GdM: Can you tell our readers a bit about yourself?
I’m the author of the ongoing Nova Vita Protocol series (starting with Fortuna) and, as K.S. Merbeth, the post-apocalyptic Wastelanders books (Bite and Raid). When I’m not writing or reading, I’m often gaming. I also love to cook, make alcohol-infused ice cream, and hang out with my bulldog, Albus.
GdM: I read that you are a gamer. What games do you play? And what role does gaming play in your life?
Yes! I play all kinds of games – video games, board games, tabletop games. I have a D&D group that has been meeting consistently for about three years now, and some of my recent video game favorites have been Hades and the remake of Final Fantasy 7. Sometimes I game to socialize, and other times to immerse myself in a great story, but, perhaps most importantly, it’s one of the main ways that I can fully relax. It’s hard to turn off my writer brain when I’m doing other things, including reading, but games make it easy to get out of my own head for once.
GdM: What aspects of the science fiction genre attract you to it? What do you see happening to science fiction as a genre in the future?
Writing is often a way of processing and working through anxiety for me. So, I think I’ve always been naturally drawn to a genre that explores possible futures. It helps me approach the kinds of subjects and emotions that scare me without facing them head-on in a way that might be overwhelming.
I imagine I’m not the only one that pours my fears into my writing, which might partially explain why science fiction has been really thriving over the last few years. There has been such an incredible rise of new, diverse voices in science fiction, and some excellent books that have pushed the boundaries of what the genre can be. I look forward to more of that in the future. Bring on the genre-bending weirdness!

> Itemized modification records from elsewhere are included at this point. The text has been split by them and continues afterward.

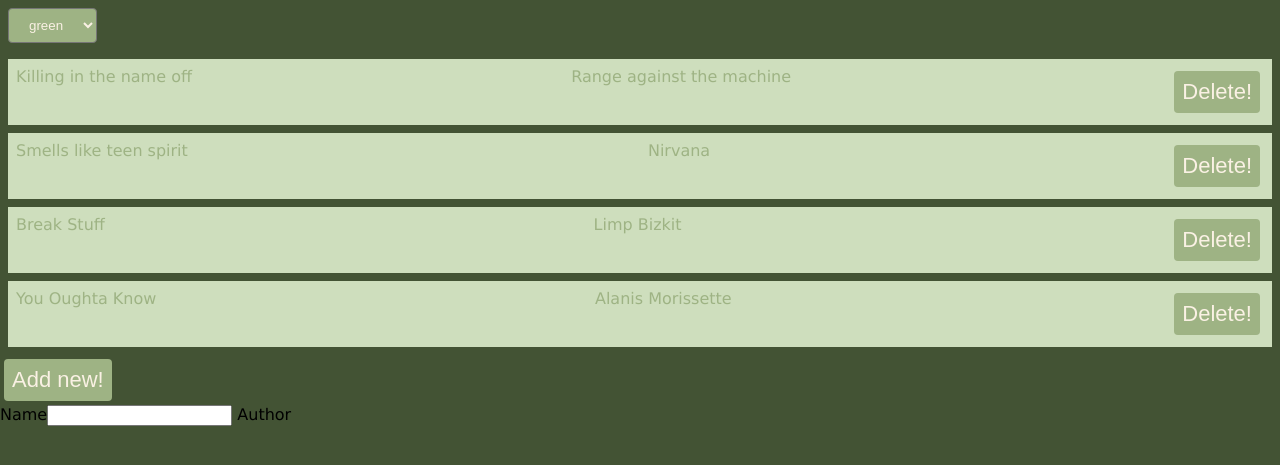
Repository: majakesin/moodify-app
Page: /angry, after clicking the first element matching `div > :nth-child(5)`
These files come from the project's save history. The page is drawn as it stood at one moment and after a run of saves; the edit follows.
The browser window is 1280 px wide. The pictures show the whole page.
The project was rebuilt for these pictures with package versions that can differ from the ones it lists, and the page was loaded fresh each time. Also part of the build but not shown: src/data/moods.js, src/components/Mood/index.jsx, src/pages/ChooseMood/index.module.css, src/pages/ChooseMood/index.jsx.

Above is the page before, as saved 2023-08-22 12:29:45.

### public/index.html
<!DOCTYPE html>
<html lang="en">
  <head>
    <meta charset="utf-8" />
    <link rel="icon" href="%PUBLIC_URL%/logo.svg" />
    <meta name="viewport" content="width=device-width, initial-scale=1" />
    <meta name="theme-color" content="#000000" />
    <meta
      name="description"
      content="Moodify -- App that gives yours ears the best music based on your mood"
    />
    <link rel="apple-touch-icon" href="%PUBLIC_URL%/logo.svg" />
    <!--
      manifest.json provides metadata used when your web app is installed on a
      user's mobile device or desktop. See https://developers.google.com/web/fundamentals/web-app-manifest/
    -->
    <link rel="manifest" href="%PUBLIC_URL%/manifest.json" />
    <!--
      Notice the use of %PUBLIC_URL% in the tags above.
      It will be replaced with the URL of the `public` folder during the build.
      Only files inside the `public` folder can be referenced from the HTML.

      Unlike "/favicon.ico" or "favicon.ico", "%PUBLIC_URL%/favicon.ico" will
      work correctly both with client-side routing and a non-root public URL.
      Learn how to configure a non-root public URL by running `npm run build`.
    -->
    <title>Moodify</title>
  </head>
  <body>
    <noscript>You need to enable JavaScript to run this app.</noscript>
    <div id="root"></div>
    <!--
      This HTML file is a template.
      If you open it directly in the browser, you will see an empty page.

      You can add webfonts, meta tags, or analytics to this file.
      The build step will place the bundled scripts into the <body> tag.

      To begin the development, run `npm start` or `yarn start`.
      To create a production bundle, use `npm run build` or `yarn build`.
    -->
  </body>
</html>

### src/index.js
import React from 'react';
import ReactDOM from 'react-dom/client';
import './index.css';
import {
  RouterProvider,
} from "react-router-dom";
import {router} from './router';
import reportWebVitals from './reportWebVitals';
import ThemeWrap from './pages/ThemeWrap';

const root = ReactDOM.createRoot(document.getElementById('root'));
root.render(
  <React.StrictMode>
    <ThemeWrap>
    <RouterProvider router={router} />
    </ThemeWrap>
  </React.StrictMode>
);

// If you want to start measuring performance in your app, pass a function
// to log results (for example: reportWebVitals(console.log))
// or send to an analytics endpoint. Learn more: https://bit.ly/CRA-vitals
reportWebVitals();

### src/index.css
body {
  margin: 0;
  font-family: -apple-system, BlinkMacSystemFont, 'Segoe UI', 'Roboto', 'Oxygen',
    'Ubuntu', 'Cantarell', 'Fira Sans', 'Droid Sans', 'Helvetica Neue',
    sans-serif;
  -webkit-font-smoothing: antialiased;
  -moz-osx-font-smoothing: grayscale;
}

code {
  font-family: source-code-pro, Menlo, Monaco, Consolas, 'Courier New',
    monospace;
}

@import '../src//styles/variables.css';

body {
  background-color: var(--first-color);
  font-family:'Lucida Sans', 'Lucida Sans Regular', 'Lucida Grande', 'Lucida Sans Unicode', Geneva, Verdana, sans-serif;
}
button {
  border: none;
  border-radius: 4px;
  padding: 8px;
  font-size: 22px;;
  margin: 4px;
  background-color: var(--second-color);
  color: var(--fourth-color);
}

button:hover {
  cursor: pointer;
}

select {
  border-radius: 4px;
  padding: 8px 16px;
  margin: 8px;
  background-color: var(--second-color);
  color: var(--fourth-color);
}

### src/router.jsx
import {
    createBrowserRouter,
} from "react-router-dom";
import ChooseMood from 'src/pages/ChooseMood';
import SongList from 'src/pages/SongList';


export const router = createBrowserRouter([
    {
        path: "/",
        element: <ChooseMood />
    },
    {
        path: "/:type",
        element: <SongList />
    }
]);

### src/pages/ThemeWrap/index.jsx
import { useEffect, useMemo, useState } from 'react';
import { setThemeOnFirstRender, setTheme, THEME_KEY } from 'src/utils';

const THEME_LIST = ['green', 'blue', 'pink'];

const ThemeWrap = (props) => {
    const { children } = props;
    const [currentTheme, setCurrentTheme] = useState(localStorage.getItem(THEME_KEY));

    const onChangeTheme = (e) => {
        setCurrentTheme(e.target.value);
        setTheme(e.target.value);
    }

    useEffect(() => {
        setThemeOnFirstRender();
    }, []);

    const selectOptions = useMemo(() => (
        THEME_LIST.map((theme) => (
            <option value={theme}>{theme}</option>
        ))
    ), []);

    return (
        <div>
            <select value={currentTheme} onChange={onChangeTheme}>
                {selectOptions}
            </select>
            {children}
        </div>);
}
export default ThemeWrap;

### src/pages/SongList/index.jsx
import { useMemo, useState, useCallback } from 'react';
import { useLocation } from 'react-router';
import Song from 'src/components/Song';
import { songs } from 'src/data/songs';

const SongList = () => {

    const songType = useLocation().pathname.split('/')[1];
    const songsToDisplay = songs[songType];

    const [showForm, setShowForm] = useState(false);
    const [newSong, setNewSong] = useState({ name: '', author: '' });

    //Example of the memoization
    const songsList = useMemo(() => (
        songsToDisplay.map((song, index) => (
            <Song {...song} index={index} type={songType} />)
        )), [songsToDisplay, songType]);

    const onShowForm = useCallback(() => setShowForm(!showForm), [showForm]);

    const form = useMemo(() => {
        const { name, author } = newSong;
        if (!showForm) {
            return null;
        }
        return (
            <div>
                <label>Name</label>
                <input type="text" name="Name" value={name} />
                <label> Author </label>
            </div>
        )
    }, [showForm, newSong]);
    return (
        <div>
            {songsList}
            <button onClick={onShowForm}> Add new! </button>
            {form}
        </div>
    )
}

export default SongList;

### src/utils/index.js
/* Example to show that functions that we are gonna use multiple in different components is okay to place in one file,
also I would probably on real project separate the constants in one file and functions in another..
*/

export const THEME_KEY = 'theme';
export const DEFAULT_THEME = 'green';

export const setTheme = theme => {
    localStorage.setItem(THEME_KEY, theme);
    document.documentElement.className = theme;
};

export const setThemeOnFirstRender = () => {
    const theme = localStorage.getItem(THEME_KEY);
    if(theme) {
        document.documentElement.className = theme;
        return;
    }
    document.documentElement.className = DEFAULT_THEME;
}

### src/components/Song/index.jsx
import styles from './index.module.css';
import { songs } from 'src/data/songs';

const Song = (props) => {

    const { name, author, index, type } = props;

    const onDelete = () => {
        songs[type].splice(index, 1);
    }

    return (
        <div className={styles.wrap}>
            <span>{name}</span>
            <span>{author}</span>
            <button onClick={onDelete}>Delete!</button>
        </div>
    )

};
export default Song;

### src/data/songs.js
export const songs = {
        'excited': [
            {
                name: 'Let,s Go Crazy',
                author: 'Prince',
            },
            {
                name: 'I Got You (I Feel Good)',
                author: 'James Brown & The Famous Flames',
            },
            {
                name: 'Dont Stop Me Now',
                author: 'Queen',
            },
            {
                name: 'Good as Hell',
                author: 'Lazoo'
            }
        ],
        'happy': [
                {
                    name: 'Say Yes',
                    author: 'Michelle Williams feat. Beyoncé and Kelly Rowland',
                },
                {
                    name: 'Valerie',
                    author: 'Mark Ronson feat. Amy Winehouse'

                },
                {
                    name: 'Tightrope',
                    author: 'Janelle Monáe',
                },
                {
                    name: 'Walking on Sunshine',
                    author: 'Katrina and the Waves',
                }
            ],
    'neutral': [
            {
                name: 'Baby Love',
                author: 'The Supremes',
            },
            {
                name: 'Truth Hurts',
                author: 'Lizzo',
            },
            {
                name: 'Without You',
                author: 'Carly Simon',
            },
            {
                name: 'You’re So Vain',
                author: 'Carly Simon',
            }
        ],
    'sad': [
            {
                name: 'Beliver',
                author: 'Imagine Dragons',
            },
            {
                name: 'In the end',
                author: 'Linkin Park',
            },
            {
                name: 'Nothing Compares to U',
                author: 'Sniead o Coner',
            },
            {
                name: 'Easy on me',
                author: 'Adele',
            },
        ],
    'angry': [
            {
                name: 'Killing in the name off',
                author: 'Range against the machine',
            },
            {
                name: 'Smells like teen spirit',
                author: 'Nirvana',
            },
            {
                name: 'Break Stuff',
                author: 'Limp Bizkit',
            },
            {
                name: 'You Oughta Know',
                author: 'Alanis Morissette',
            }
        ]
}

### src/components/Mood/index.module.css

@import '../../styles/variables.css';

.card {
    border: 1px solid var(--third-color);
    background-color: var(--third-color);
    border-radius: 4px;
    margin: 8px;
    padding: 8px;
    display: flex;
    min-width: 90vw;
    flex-direction: row;
    justify-content: space-between;
    color: var(--fourth-color);
}

.icon {
    color: var(--third-color);
}

.content {
    display: flex;
    flex-direction: column;
    align-items: center;
}

.desktop {
    @media only screen and (max-width: 600px) {
        display: none;
    }
}

### src/components/Song/index.module.css
@import '../../styles/variables.css';

.wrap {
    display: flex;
    flex-direction: row;
    justify-content: space-between;
    background-color: var(--third-color);
    color: var(--second-color);
    margin: 8px;
    padding: 8px;
}

### src/styles/variables.css

/*  I'would in this case give more meaningfull names for the variables like button-hover-color, or background..
    This is just because it's test example the numeric names.
 */

:root,
:root.green {
    --first-color: #435334;
    --second-color: #9EB384;
    --third-color: #CEDEBD;
    --fourth-color: #FAF1E4;
}
:root.blue {
    --first-color: #5585b5;
    --second-color: #53a8b6;
    --third-color: #79c2d0;
    --fourth-color: #bbe4e9;
}
:root.pink {
    --first-color: #45171d;
    --second-color: #e84a5f;
    --third-color: #ff847c;
    --fourth-color: #fecea8;
}

Loaded but not shown: src/reportWebVitals.js (common file)

After the next 3 saves:
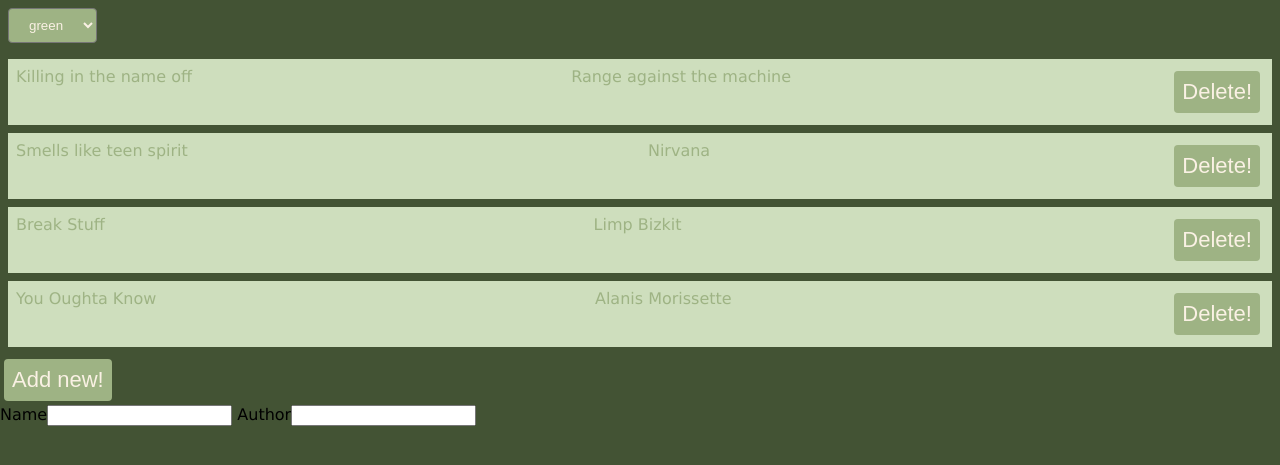
The 3 saves are shown as one change because 2 did not build or start.
The last was saved 34 s later.
--- a/src/pages/SongList/index.jsx
+++ b/src/pages/SongList/index.jsx
@@ -25,11 +25,15 @@ const SongList = () => {
             return null;
         }
         return (
-            <div>
-                <label>Name</label>
+            <form>
+                <label>Name
                 <input type="text" name="Name" value={name} />
-                <label> Author </label>
-            </div>
+                </label>
+                <label> Author
+                <input />
+                </label>
+
+            </form>
         )
     }, [showForm, newSong]);
     return (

GdM: You have written the Wastelanders series and the Nova Vita Protocol, of which Fortuna and your newest book Memoria are a part. Was the process of writing the two series similar?
Writing them was very, very different for me, actually. I’m a pantser at heart, and my instinct is always to jump right in and start writing. That worked well enough with the Wastelanders, but when I tried doing the same thing with Fortuna, I found it impossible. I kept getting stumped by world-building questions and having trouble picturing scenes in a world so very different than ours. Plus, I usually jump around and write scenes non-chronologically, which is tough with multiple POVs. So I had to sit down and do quite a bit more world-building and outlining than usual before I could begin to write.

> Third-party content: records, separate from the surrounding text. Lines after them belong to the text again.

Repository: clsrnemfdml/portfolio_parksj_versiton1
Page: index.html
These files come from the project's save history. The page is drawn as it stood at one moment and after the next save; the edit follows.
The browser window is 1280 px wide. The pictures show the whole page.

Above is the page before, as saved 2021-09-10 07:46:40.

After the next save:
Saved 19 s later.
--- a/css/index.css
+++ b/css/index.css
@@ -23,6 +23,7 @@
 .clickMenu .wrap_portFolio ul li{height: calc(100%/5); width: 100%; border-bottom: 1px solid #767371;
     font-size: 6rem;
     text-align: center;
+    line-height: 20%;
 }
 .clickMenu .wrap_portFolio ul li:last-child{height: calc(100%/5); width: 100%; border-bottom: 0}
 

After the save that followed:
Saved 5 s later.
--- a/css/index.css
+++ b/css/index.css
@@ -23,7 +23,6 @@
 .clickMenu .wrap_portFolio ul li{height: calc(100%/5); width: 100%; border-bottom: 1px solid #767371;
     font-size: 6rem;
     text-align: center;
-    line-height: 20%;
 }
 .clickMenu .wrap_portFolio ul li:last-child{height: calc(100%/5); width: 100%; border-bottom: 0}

GdM: When you start a book, do you have an end goal in mind for the narrative and characters? Or do you go where the ideas take you?
I have a sense of where I want the characters to end up, and how I want the ending to feel, but I don’t know everything that will happen along the way. For me, a sense of discovery is the best part of writing, so I like to give myself plenty of room to explore as I go along. And even though I outlined more than usual with this series, on occasions where my outline tugs me in one direction and my heart pulls me in another, I always follow my heart.
GdM: Both your series have to do with family. What family is, specifically for Nova Vita, how a family can mold you. Is this an idea that you gravitate towards?
Absolutely. My family is very important to me; I have two brothers, in particular, that I’m very close with, and I’ve always wanted to write something with sibling relationships at the heart because of that. For many of us, our relationships with our siblings are the longest relationships we have in our entire lives. Years of inside jokes and stupid fights and shared experiences that no one else can ever truly understand. I don’t think I’ll ever get tired of exploring all of the ways in which our families can bring out both the best and the worst in us.
GdM: Can you tell me about the Nova Vita Protocol thus far?
The Nova Vita Protocol is about the Kaisers, a deeply dysfunctional family of criminals who make a living smuggling illegal goods between the five human-settled planets of their system. It’s told from the POV of the two oldest siblings, former “golden child” Corvus who left the ship three years ago to fight in a civ